When Schweitzer took office, the famously windy state produced less than one megawatt of wind-generated energy. Today, roughly 140 megawatts of wind power are generated in Montana and 600 megawatts are on the way, Schweitzer said. “I want to continue to develop energy projects. I want transmission lines, I want pipelines, I want coal gasification, I want wind power, I want solar power.”

But critics on both the right and left say Schweitzer has largely failed to transform rhetoric into reality. Environmentalists “are tremendously disappointed” in Schweitzer’s push for coal gasification for its potential to boost emissions of greenhouse gases, said George Ochenski, a prominent liberal political commentator from Helena who publishes a regular column in the Missoula Independent. “The numbers don’t pencil out economically or environmentally for Brian’s pet project,” Ochenski said,

Schweitzer’s lack of political experience has made it tough for him to pull off his ideas and is fueling increasingly “strong-arm tactics,” Ochenski said. “Somehow, the feeling has begun to creep in that this guy is more than a little defined by his initials, B.S.”

But Schweitzer remains popular, with approval ratings consistently in the 60 percent range, according to polls commissioned by Lee Newspapers.
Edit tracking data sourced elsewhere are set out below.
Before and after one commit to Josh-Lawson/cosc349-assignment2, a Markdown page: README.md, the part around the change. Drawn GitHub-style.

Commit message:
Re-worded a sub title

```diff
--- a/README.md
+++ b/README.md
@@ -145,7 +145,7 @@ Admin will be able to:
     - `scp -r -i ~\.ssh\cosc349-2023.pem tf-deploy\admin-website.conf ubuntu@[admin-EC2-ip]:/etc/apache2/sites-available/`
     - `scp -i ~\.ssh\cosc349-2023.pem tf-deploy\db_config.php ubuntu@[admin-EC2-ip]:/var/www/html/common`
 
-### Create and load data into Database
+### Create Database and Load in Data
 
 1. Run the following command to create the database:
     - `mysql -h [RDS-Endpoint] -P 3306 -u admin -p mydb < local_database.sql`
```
Republicans have yet to put forth an opponent for the 2008 election, said Johnson, Lee’s statehouse bureau chief. “They have a hard time going after him,” he said.

Last year, Democrat Jon Tester, an organic wheat farmer from north-central Montana, defeated Sen. Conrad Burns in a pivotal race that helped Democrats win control of the U.S. Senate. Next year, Schweitzer faces re-election, as does the state’s four-term Democrat senator, Max Baucus.

Bob Keenan, considered a top Republican contender for either office, said Schweitzer is vulnerable, despite his populist appeal.

“Schweitzer is definitely a force to be reckoned with,” Keenan said. “If the Republicans want to regain control, they’ve got to take the head of the dragon, and the head of the dragon is Schweitzer.”

The governor acknowledges his ambitious plans will take a lot more work. But he doesn’t think the Republicans have an ounce of a chance of kicking him or his dog out of office.

“I own the middle,” he said.